Hydrogen technologies are being actively developed to help the steel industry move away from coke in the fight against climate change. As a result, hydrogen-based steelmaking technology has attracted significant investment and government support in an attempt to achieve “zero-emissions” steel production. The use of hydrogen in the steel industry is at an advanced stage of R&D, with pilot facilities currently being developed.

Hydrogen–HYBRIT

Three Swedish companies – the steelmaker SSAB, the mining firm LKAB, and the energy company Vattenfall – have combined efforts to build the world’s first pilot plant for fossil-free steel, with the goal of using hydrogen as a coking coal replacement in steelmaking. The venture aims to begin developing the pilot plant in 2023. In July, SSAB AB produced what they called the first fossil-free steel using green hydrogen, with Volvo Group buying the first delivery. The hydrogen HYBRIT initiative is expected to be able to reduce the carbon emissions of Sweden and Finland by 10% and 7%, respectively. Based on the feasibility study conducted in 2017, operational costs are expected to be 20-30% higher than those of conventional blast furnaces. The program commenced in 2016 with plans to establish the demo plant by 2025. Commercial volume plant trials and transformation are scheduled to occurred between 2030 and 2040, with the company expecting to reach fossil-free production by 2045.

Hydrogen-Injection
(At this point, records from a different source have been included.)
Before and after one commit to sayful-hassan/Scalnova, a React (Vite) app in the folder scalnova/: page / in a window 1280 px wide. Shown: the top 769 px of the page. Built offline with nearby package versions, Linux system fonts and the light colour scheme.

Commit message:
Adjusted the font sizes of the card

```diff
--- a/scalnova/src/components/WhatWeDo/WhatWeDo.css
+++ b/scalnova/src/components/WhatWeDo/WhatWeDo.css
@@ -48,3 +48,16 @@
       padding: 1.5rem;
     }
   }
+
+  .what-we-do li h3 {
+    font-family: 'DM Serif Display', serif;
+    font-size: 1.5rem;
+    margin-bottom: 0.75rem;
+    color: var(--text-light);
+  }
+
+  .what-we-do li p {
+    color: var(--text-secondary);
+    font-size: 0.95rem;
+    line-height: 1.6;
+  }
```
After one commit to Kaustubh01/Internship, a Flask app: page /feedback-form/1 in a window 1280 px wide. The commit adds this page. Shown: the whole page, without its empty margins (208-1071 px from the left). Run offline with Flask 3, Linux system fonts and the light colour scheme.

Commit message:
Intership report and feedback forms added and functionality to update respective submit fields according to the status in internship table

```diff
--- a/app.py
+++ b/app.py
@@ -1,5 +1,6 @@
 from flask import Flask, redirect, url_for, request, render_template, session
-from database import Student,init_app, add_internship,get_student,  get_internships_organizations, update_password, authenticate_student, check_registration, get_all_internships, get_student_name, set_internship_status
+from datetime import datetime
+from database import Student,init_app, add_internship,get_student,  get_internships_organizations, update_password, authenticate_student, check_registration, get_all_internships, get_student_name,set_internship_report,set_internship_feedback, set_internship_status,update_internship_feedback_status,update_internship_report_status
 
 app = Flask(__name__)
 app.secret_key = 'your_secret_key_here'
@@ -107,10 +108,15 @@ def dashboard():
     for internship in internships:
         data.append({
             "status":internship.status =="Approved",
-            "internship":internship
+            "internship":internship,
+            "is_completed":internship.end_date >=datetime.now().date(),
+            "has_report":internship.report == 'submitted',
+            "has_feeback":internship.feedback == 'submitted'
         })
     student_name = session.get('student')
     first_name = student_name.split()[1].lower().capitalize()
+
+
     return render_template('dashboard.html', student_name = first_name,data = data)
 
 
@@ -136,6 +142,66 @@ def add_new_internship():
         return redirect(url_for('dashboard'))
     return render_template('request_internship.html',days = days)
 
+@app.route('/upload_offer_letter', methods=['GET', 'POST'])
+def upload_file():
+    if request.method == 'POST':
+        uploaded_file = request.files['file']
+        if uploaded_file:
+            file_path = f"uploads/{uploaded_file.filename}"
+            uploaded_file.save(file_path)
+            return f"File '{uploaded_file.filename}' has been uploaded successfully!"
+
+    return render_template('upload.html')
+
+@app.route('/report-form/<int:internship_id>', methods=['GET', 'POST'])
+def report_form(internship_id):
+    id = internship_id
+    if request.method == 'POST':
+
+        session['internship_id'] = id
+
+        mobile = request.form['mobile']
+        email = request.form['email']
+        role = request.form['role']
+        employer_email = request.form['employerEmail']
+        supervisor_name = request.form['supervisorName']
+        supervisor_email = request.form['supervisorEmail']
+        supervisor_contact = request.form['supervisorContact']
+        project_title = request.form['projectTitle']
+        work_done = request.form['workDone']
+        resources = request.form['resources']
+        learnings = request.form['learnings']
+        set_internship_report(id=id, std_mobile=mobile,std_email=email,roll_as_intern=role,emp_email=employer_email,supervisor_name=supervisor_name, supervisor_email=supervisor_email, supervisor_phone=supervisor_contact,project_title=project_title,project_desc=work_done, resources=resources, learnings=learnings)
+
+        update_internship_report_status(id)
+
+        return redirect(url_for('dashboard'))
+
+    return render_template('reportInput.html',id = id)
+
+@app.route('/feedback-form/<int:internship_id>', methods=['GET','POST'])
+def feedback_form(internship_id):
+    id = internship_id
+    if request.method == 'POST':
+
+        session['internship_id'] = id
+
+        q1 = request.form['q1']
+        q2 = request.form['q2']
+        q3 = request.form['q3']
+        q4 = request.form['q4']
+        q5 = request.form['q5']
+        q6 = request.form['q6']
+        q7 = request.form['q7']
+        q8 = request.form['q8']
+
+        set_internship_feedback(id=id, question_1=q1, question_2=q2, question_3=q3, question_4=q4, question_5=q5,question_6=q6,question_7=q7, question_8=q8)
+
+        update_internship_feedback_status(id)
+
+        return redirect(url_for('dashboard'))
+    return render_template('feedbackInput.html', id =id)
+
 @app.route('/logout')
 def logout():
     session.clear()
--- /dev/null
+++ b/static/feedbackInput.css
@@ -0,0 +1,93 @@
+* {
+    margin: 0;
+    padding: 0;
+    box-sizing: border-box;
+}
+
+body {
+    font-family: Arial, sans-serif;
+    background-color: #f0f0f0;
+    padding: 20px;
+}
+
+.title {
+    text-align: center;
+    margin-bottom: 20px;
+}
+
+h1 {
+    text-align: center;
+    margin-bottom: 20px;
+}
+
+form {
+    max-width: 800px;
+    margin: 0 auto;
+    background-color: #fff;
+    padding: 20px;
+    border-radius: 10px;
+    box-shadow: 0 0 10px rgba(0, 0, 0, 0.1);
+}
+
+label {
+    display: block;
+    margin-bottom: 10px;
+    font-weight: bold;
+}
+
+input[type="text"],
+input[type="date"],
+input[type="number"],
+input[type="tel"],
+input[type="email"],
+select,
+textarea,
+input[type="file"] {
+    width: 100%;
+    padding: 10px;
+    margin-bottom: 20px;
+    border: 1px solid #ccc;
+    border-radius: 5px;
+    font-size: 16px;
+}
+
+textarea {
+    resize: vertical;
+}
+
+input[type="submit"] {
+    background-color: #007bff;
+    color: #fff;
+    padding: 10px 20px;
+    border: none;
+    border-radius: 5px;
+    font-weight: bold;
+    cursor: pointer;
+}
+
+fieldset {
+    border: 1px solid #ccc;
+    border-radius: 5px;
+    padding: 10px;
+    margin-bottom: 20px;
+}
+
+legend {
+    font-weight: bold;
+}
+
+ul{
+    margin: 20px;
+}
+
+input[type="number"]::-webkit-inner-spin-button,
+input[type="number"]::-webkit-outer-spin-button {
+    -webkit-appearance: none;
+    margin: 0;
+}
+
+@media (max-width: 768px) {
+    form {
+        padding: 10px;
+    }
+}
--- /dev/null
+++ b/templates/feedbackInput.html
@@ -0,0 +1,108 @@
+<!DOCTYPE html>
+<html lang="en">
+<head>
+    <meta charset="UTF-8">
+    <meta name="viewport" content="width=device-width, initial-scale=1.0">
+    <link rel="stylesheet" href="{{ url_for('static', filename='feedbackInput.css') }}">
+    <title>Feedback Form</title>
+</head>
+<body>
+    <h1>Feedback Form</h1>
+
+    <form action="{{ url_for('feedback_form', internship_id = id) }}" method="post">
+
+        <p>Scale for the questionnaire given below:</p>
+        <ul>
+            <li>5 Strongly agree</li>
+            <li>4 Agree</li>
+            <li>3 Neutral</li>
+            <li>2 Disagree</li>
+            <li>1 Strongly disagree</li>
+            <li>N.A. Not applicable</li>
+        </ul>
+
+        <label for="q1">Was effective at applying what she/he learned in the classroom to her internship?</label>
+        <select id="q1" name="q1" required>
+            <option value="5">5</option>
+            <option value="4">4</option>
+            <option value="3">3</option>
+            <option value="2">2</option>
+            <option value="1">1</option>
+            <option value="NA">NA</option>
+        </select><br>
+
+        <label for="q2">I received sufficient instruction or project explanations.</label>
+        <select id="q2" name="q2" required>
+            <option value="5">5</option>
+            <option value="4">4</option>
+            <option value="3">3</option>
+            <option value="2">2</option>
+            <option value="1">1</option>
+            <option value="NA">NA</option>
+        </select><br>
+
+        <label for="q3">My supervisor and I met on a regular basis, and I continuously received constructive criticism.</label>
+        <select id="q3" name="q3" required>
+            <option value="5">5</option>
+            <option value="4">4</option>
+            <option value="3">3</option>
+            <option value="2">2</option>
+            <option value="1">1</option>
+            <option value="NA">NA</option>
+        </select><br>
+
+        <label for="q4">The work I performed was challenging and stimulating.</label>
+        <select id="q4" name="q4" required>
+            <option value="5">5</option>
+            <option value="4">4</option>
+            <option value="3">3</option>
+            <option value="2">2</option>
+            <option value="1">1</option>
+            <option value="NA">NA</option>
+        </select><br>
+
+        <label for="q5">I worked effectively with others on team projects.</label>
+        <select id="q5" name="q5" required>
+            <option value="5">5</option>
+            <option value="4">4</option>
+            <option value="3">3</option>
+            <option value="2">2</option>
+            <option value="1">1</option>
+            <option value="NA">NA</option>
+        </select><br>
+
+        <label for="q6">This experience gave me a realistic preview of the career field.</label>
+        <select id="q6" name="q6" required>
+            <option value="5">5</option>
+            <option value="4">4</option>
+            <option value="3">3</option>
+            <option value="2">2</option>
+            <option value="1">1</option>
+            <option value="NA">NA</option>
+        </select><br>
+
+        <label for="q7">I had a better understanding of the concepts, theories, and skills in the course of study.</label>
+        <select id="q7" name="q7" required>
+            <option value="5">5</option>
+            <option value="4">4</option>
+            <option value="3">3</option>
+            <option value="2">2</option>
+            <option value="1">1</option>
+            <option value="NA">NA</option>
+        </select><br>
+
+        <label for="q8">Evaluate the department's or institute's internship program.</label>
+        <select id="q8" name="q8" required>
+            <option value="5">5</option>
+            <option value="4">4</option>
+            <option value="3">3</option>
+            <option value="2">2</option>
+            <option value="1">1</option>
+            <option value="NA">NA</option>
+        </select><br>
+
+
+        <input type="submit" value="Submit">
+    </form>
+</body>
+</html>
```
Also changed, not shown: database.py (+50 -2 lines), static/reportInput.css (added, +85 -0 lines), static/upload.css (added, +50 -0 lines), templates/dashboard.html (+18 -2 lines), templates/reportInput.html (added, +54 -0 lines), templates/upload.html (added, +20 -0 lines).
In 2019, German ThyssenKrupp initiated a series of investigations into the use of hydrogen in a working blast furnace to minimise carbon emissions from steel production. A particular focus of the first test phase was the effect on plant technology of the use of hydrogen. To this end, injection of hydrogen was tested on one of the 28 tuyères of “Blast furnace 9” at the Duisburg site.

In the second test phase, scheduled to start in 2022, the tests will be extended to all 28 tuyères of the blast furnace to test the viability of the technology for large-scale industrial use. The research will be focused on the impact of hydrogen technology on the metallurgical processes in the blast furnace. The company’s goal is to switch to hydrogen-based steel production by 2050.

Although hydrogen is a genuine alternative to coking coal, most of the technology is still in early stages of development with no planned date for commercial production. AME expects economics and scalability to be the major issues when it comes to commercialising the plant, and it will be difficult to replace reliable and cost-effective metallurgical coal in the medium term.

FINEX

The closest competitor to blast furnace technology, with the potential to revolutionise the industry in the short term, is likely to be FINEX. FINEX is a combination of two technologies, the Finmet multiple fluidised bed process and the COREX melter-gasifier. The FINEX process has been in development by POSCO and Siemens VAI since 1992, in which time the technology has progressed from a 1.5tpd lab-scale research unit to a 2Mtpa commercial-scale plant, which has been in operation at the Pohang Steelworks in South Korea since January 2014. POSCO is considering a million-ton demo plant from 2023 and aims to put the eco-friendly steel production system using hydrogen as a reducing agent into actual operation in 2027.

COREX

With COREX, all metallurgical work is carried out in two separate process reactors – the reduction shaft and the melter-gasifier. Iron ore (lump ore, pellets, or a mixture thereof) is charged into the reduction shaft, where it is reduced to direct reduced iron (DRI) by the reduction gas in counterflow. Discharge screws convey the DRI into the melter-gasifier, where final reduction and melting take place, in addition to all other metallurgical reactions. Hot metal and slag are tapped, as in conventional blast furnace practice.

Like hydrogen, all these technologies are in relatively early stages of development, with no large-scale or commercial plants operating at this stage to compete with blast furnace technology. As a result, AME does not expect that these technologies pose an imminent substitution risk to metallurgical coal.